── SOURCE RECORDS
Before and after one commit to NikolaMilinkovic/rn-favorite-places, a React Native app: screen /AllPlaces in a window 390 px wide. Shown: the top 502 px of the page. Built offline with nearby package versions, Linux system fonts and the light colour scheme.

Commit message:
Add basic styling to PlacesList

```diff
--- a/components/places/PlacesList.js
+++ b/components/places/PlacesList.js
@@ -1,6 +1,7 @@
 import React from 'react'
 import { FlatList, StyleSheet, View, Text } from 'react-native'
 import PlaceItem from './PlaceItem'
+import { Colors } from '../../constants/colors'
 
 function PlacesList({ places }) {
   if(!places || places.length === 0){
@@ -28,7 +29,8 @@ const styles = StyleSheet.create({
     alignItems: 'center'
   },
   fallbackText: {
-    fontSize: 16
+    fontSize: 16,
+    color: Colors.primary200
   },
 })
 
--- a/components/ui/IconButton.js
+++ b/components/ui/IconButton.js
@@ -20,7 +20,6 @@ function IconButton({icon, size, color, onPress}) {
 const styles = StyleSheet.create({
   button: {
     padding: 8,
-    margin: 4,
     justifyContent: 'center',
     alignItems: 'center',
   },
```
────
── SOURCE RECORDS
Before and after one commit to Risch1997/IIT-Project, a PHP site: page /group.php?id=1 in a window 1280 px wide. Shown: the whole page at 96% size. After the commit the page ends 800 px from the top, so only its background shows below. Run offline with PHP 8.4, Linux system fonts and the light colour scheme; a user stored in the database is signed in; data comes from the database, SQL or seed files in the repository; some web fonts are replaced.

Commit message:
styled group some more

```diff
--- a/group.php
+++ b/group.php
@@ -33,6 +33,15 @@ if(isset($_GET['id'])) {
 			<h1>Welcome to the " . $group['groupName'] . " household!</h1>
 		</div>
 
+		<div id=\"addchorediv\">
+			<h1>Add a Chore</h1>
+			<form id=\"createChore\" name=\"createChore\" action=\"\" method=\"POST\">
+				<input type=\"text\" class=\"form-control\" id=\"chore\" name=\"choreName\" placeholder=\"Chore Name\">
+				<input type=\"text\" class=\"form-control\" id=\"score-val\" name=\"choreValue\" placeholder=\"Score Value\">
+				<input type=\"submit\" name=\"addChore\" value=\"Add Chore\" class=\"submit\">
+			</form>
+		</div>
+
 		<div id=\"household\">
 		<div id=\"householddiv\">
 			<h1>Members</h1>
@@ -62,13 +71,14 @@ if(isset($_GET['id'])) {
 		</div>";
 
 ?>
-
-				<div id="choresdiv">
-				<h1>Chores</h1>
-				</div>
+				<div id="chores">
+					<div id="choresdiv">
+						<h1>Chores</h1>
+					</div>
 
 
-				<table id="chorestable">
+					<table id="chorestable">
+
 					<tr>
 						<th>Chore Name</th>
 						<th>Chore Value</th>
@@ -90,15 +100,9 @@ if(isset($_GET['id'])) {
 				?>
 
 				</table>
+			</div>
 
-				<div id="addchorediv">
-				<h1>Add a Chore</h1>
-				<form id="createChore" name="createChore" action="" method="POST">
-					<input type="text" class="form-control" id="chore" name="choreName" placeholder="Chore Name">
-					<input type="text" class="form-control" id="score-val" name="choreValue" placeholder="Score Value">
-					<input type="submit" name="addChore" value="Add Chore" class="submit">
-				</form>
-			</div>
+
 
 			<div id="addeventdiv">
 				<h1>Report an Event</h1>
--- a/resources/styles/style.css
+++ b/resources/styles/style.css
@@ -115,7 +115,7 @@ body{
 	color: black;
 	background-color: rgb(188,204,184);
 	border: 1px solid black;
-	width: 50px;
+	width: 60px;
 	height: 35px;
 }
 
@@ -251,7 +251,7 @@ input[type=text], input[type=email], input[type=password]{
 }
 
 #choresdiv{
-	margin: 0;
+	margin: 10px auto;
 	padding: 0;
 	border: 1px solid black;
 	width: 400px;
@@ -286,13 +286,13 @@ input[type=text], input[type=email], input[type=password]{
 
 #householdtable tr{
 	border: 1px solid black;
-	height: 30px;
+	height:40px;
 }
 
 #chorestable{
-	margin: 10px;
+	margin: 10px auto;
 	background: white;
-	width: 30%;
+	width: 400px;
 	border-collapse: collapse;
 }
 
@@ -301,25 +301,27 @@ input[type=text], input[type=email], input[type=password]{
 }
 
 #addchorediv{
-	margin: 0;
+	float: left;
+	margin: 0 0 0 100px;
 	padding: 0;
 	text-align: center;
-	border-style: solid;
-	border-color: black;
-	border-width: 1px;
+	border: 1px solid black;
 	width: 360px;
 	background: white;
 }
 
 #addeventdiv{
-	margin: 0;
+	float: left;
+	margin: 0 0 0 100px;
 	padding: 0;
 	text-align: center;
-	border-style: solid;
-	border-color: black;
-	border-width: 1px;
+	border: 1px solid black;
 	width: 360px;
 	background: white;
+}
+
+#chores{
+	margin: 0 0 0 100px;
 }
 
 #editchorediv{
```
────
- [EXERCISE GOAL]:
Every line above that holds the string "control" should be copied out.

- [EXERCISE OUTPUT]:
+				<input type=\"text\" class=\"form-control\" id=\"chore\" name=\"choreName\" placeholder=\"Chore Name\">
+				<input type=\"text\" class=\"form-control\" id=\"score-val\" name=\"choreValue\" placeholder=\"Score Value\">
-					<input type="text" class="form-control" id="chore" name="choreName" placeholder="Chore Name">
-					<input type="text" class="form-control" id="score-val" name="choreValue" placeholder="Score Value">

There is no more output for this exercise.